3. What are the copays for the services I use most often? You should also consider the copays for services you use often, such as Primary Care Physician (PCP) visits, Specialist visits, X-rays, ER visits, etc. in choosing a plan. When you sit down to compare plans think to yourself, “what types of services do I use, and how often do I use them?” For example, if you don’t go to a Podiatrist or don’t foresee entering a Skilled Nursing Facility, those copays probably shouldn’t be a factor in choosing a plan, but if you do see a Chiropractor every month maybe that one is. Don’t be distracted by attractive benefits that you’ll never utilize at the sake of accepting benefits with higher copays for services you use often.

4. Does the plan require a referral to see a Specialist? Let’s say Plan A has a $25 PCP copay and a $40 Specialist copay. Plan B also has a $25 PCP copay, but the Specialist copay is only $30. Sounds great, right? Well, not necessarily if Plan B requires you to first get a referral from your PCP to see that Specialist. If that’s the case, then that would make the cost for that Specialist visit on Plan B actually $55 total, not $40, since you would have to pay the $25 PCP copay in addition to the $30 Specialist copay. It could also mean you would need to make two different trips to two different doctor’s offices. Since Specialist visits are pretty common for most members this is definitely a factor to keep in mind.

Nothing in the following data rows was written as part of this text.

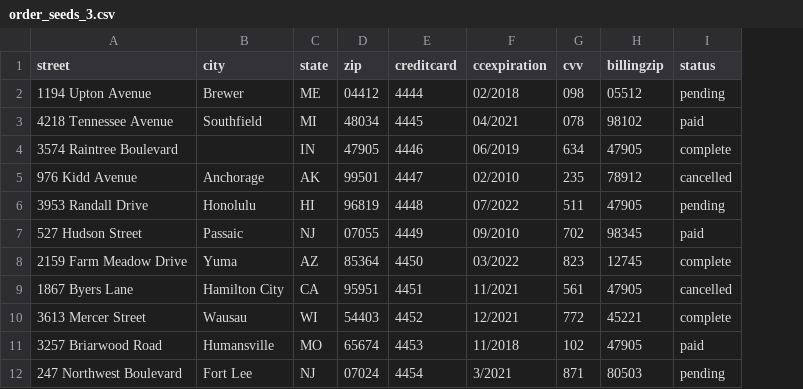
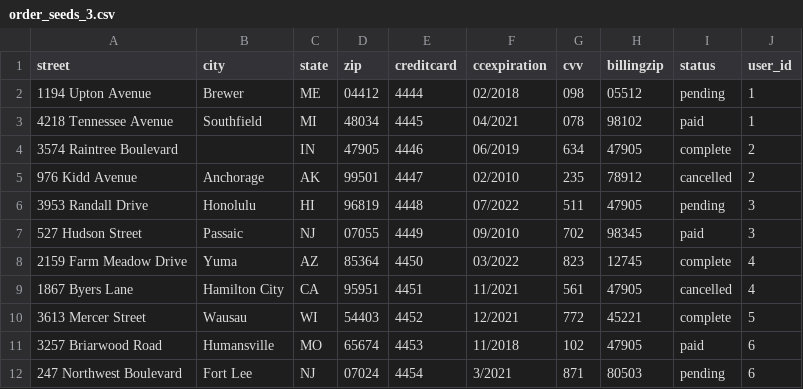
Before and after one commit to kayxn23/betsy, a CSV file: db/order_seeds_3.csv, drawn as a sheet; the diff names each change by its address in the sheet, - before the commit and + after, or states it on an @@ line.

Commit message:
Added user_id to order seeds

```diff
--- a/db/order_seeds_3.csv
+++ b/db/order_seeds_3.csv
+column J (user_id), rows 2-12: 1 | 1 | 2 | 2 | 3 | 3 | 4 | 4 | 5 | 6 | 6
```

5.  What’s the monthly premium? This is usually what sticks out most in a plan- how much you’ll have to pay every month for coverage, regardless of whether you’re using any services that month the plan offers. Lower premiums can certainly be better, but sometimes a higher monthly premium may mean richer benefits, such as lower copays, and the cost-savings on a lower copay could make the higher premium worth it. However, sometimes a high monthly premium can be deceptive. Say you’re looking for a “Cadillac plan” with a high monthly premium but really low copays on every service. That could be great, unless of course you don’t utilize those services often enough to warrant the high premium.  Sure, a $5 PCP copay is fantastic- but if you only see your PCP once or twice a year and don’t receive much care beyond that, is it really worth a premium $100 or more a month over another plan with a slightly higher PCP copay?

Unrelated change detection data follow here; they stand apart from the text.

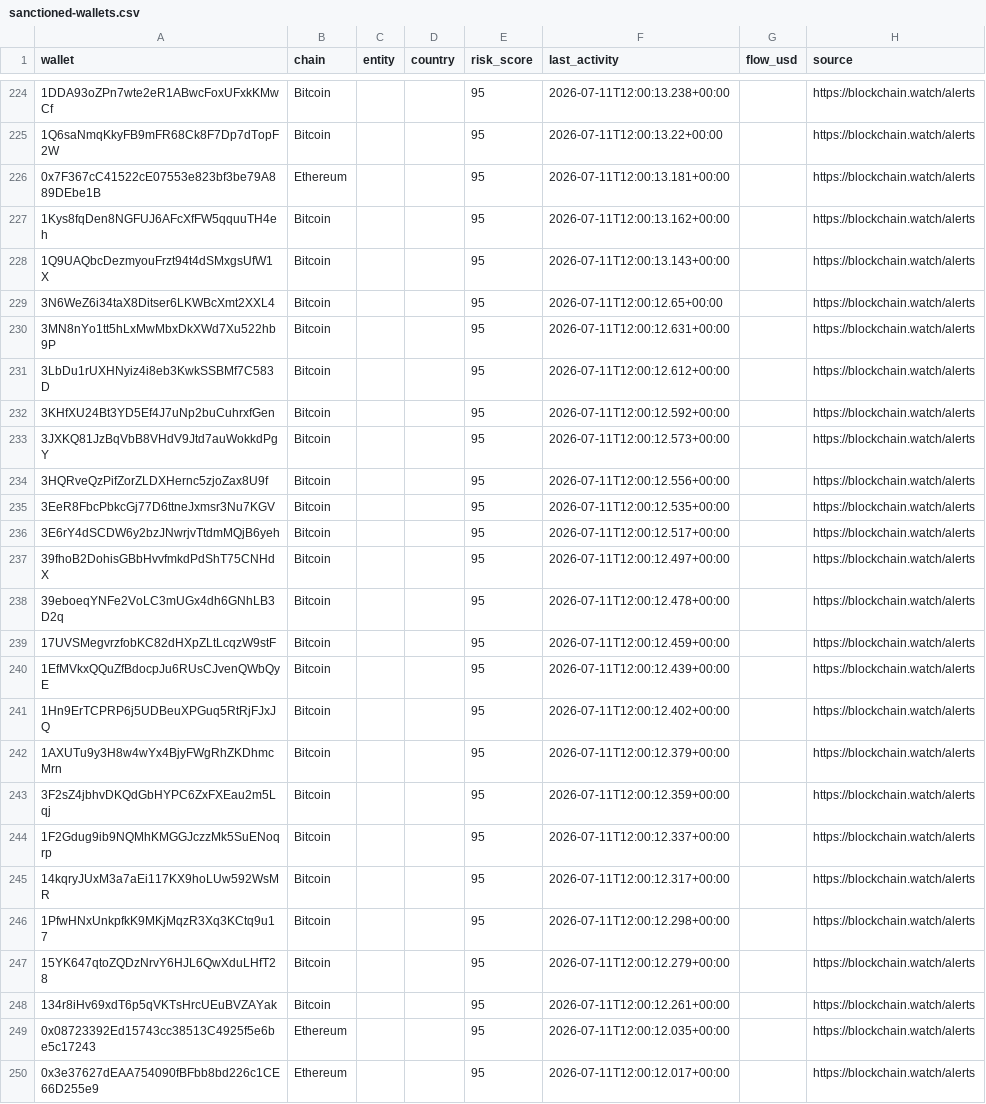
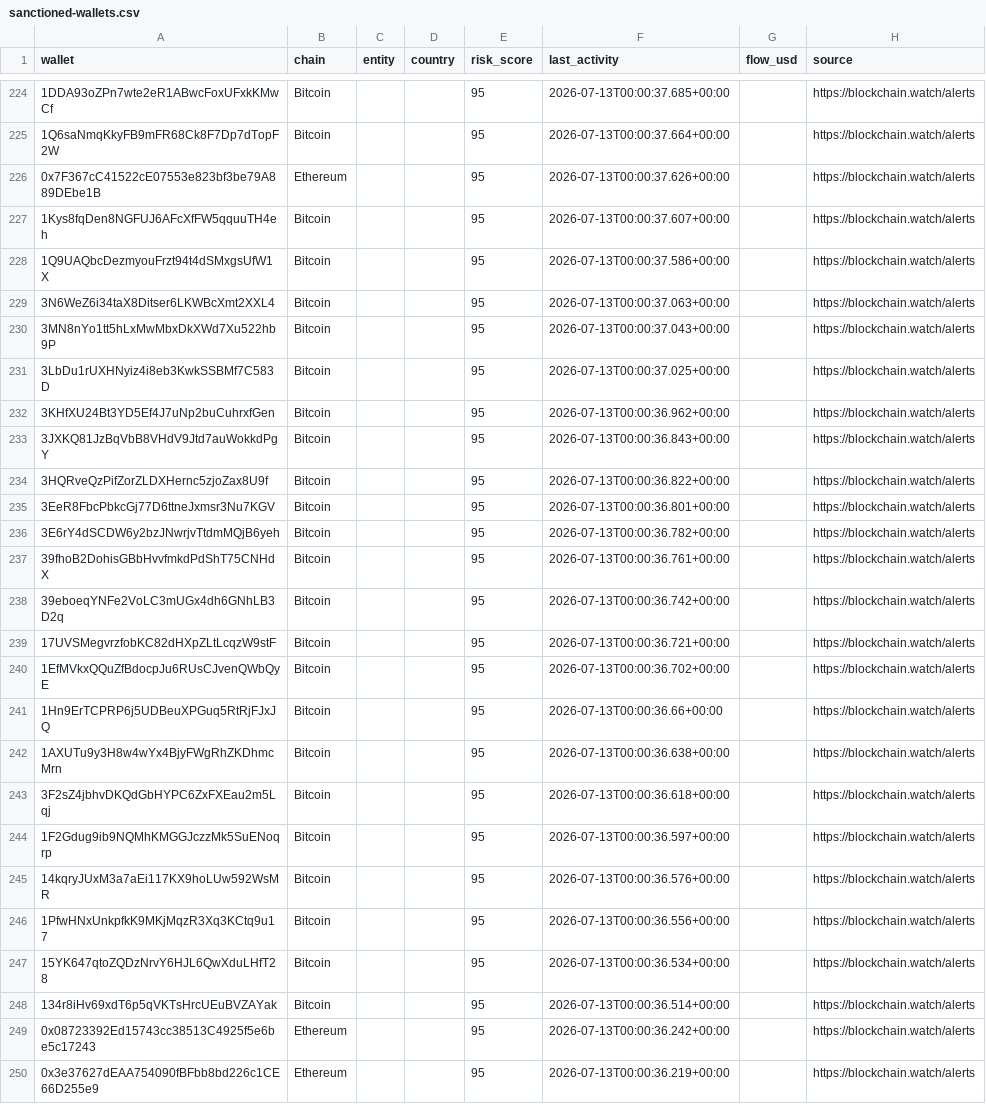
Before and after one commit to Blockchainwatch/blockchain-intelligence-datasets, a CSV file: sanctioned-wallets.csv, drawn as a sheet; only a part is shown, gaps mark what is left out; the diff covers the shown part only; the diff names each change by its address in the sheet, - before the commit and + after, or states it on an @@ line.

```diff
--- a/sanctioned-wallets.csv
+++ b/sanctioned-wallets.csv
-F224 (last_activity): 2026-07-11T12:00:13.238+00:00
+F224 (last_activity): 2026-07-13T00:00:37.685+00:00
-F225 (last_activity): 2026-07-11T12:00:13.22+00:00
+F225 (last_activity): 2026-07-13T00:00:37.664+00:00
-F226 (last_activity): 2026-07-11T12:00:13.181+00:00
+F226 (last_activity): 2026-07-13T00:00:37.626+00:00
-F227 (last_activity): 2026-07-11T12:00:13.162+00:00
+F227 (last_activity): 2026-07-13T00:00:37.607+00:00
-F228 (last_activity): 2026-07-11T12:00:13.143+00:00
+F228 (last_activity): 2026-07-13T00:00:37.586+00:00
-F229 (last_activity): 2026-07-11T12:00:12.65+00:00
+F229 (last_activity): 2026-07-13T00:00:37.063+00:00
-F230 (last_activity): 2026-07-11T12:00:12.631+00:00
+F230 (last_activity): 2026-07-13T00:00:37.043+00:00
-F231 (last_activity): 2026-07-11T12:00:12.612+00:00
+F231 (last_activity): 2026-07-13T00:00:37.025+00:00
-F232 (last_activity): 2026-07-11T12:00:12.592+00:00
+F232 (last_activity): 2026-07-13T00:00:36.962+00:00
-F233 (last_activity): 2026-07-11T12:00:12.573+00:00
+F233 (last_activity): 2026-07-13T00:00:36.843+00:00
-F234 (last_activity): 2026-07-11T12:00:12.556+00:00
+F234 (last_activity): 2026-07-13T00:00:36.822+00:00
-F235 (last_activity): 2026-07-11T12:00:12.535+00:00
+F235 (last_activity): 2026-07-13T00:00:36.801+00:00
-F236 (last_activity): 2026-07-11T12:00:12.517+00:00
+F236 (last_activity): 2026-07-13T00:00:36.782+00:00
-F237 (last_activity): 2026-07-11T12:00:12.497+00:00
+F237 (last_activity): 2026-07-13T00:00:36.761+00:00
-F238 (last_activity): 2026-07-11T12:00:12.478+00:00
+F238 (last_activity): 2026-07-13T00:00:36.742+00:00
-F239 (last_activity): 2026-07-11T12:00:12.459+00:00
+F239 (last_activity): 2026-07-13T00:00:36.721+00:00
-F240 (last_activity): 2026-07-11T12:00:12.439+00:00
+F240 (last_activity): 2026-07-13T00:00:36.702+00:00
-F241 (last_activity): 2026-07-11T12:00:12.402+00:00
+F241 (last_activity): 2026-07-13T00:00:36.66+00:00
-F242 (last_activity): 2026-07-11T12:00:12.379+00:00
+F242 (last_activity): 2026-07-13T00:00:36.638+00:00
-F243 (last_activity): 2026-07-11T12:00:12.359+00:00
+F243 (last_activity): 2026-07-13T00:00:36.618+00:00
-F244 (last_activity): 2026-07-11T12:00:12.337+00:00
+F244 (last_activity): 2026-07-13T00:00:36.597+00:00
-F245 (last_activity): 2026-07-11T12:00:12.317+00:00
+F245 (last_activity): 2026-07-13T00:00:36.576+00:00
-F246 (last_activity): 2026-07-11T12:00:12.298+00:00
+F246 (last_activity): 2026-07-13T00:00:36.556+00:00
-F247 (last_activity): 2026-07-11T12:00:12.279+00:00
+F247 (last_activity): 2026-07-13T00:00:36.534+00:00
-F248 (last_activity): 2026-07-11T12:00:12.261+00:00
+F248 (last_activity): 2026-07-13T00:00:36.514+00:00
-F249 (last_activity): 2026-07-11T12:00:12.035+00:00
+F249 (last_activity): 2026-07-13T00:00:36.242+00:00
-F250 (last_activity): 2026-07-11T12:00:12.017+00:00
+F250 (last_activity): 2026-07-13T00:00:36.219+00:00
```
Also changed, not shown: 1 added row, 1 removed row, 7 moved rows and 49 edited cells elsewhere in this file.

6. Does the plan offer emergency coverage outside of its network? If you travel often to another region or even another country and find yourself out of network, would the plan cover emergency care if you happen need it? Depending on your lifestyle and frequency of travel, this could be something you may want to consider.

7.  What do other people think of the plan and how is it rated? All things being equal, does Plan A or Plan B have a better reputation among its members? Ask a friend that’s a member for their experience. Is one plan known for having first-class customer service and another, well, not so much? Another great way to assess a plan’s reputation is through its Medicare Star Ratings. Plans are accessed each year by the Centers for Medicare and Medicaid Services (CMS) through a variety of Part A, B, and D measures, including member experience. Plans are then ranked on a 5-star scale based on the outcome of these measures. The more the stars, the better the plan’s reputation is. You can view plan Star Ratings any time onwww.medicare.gov.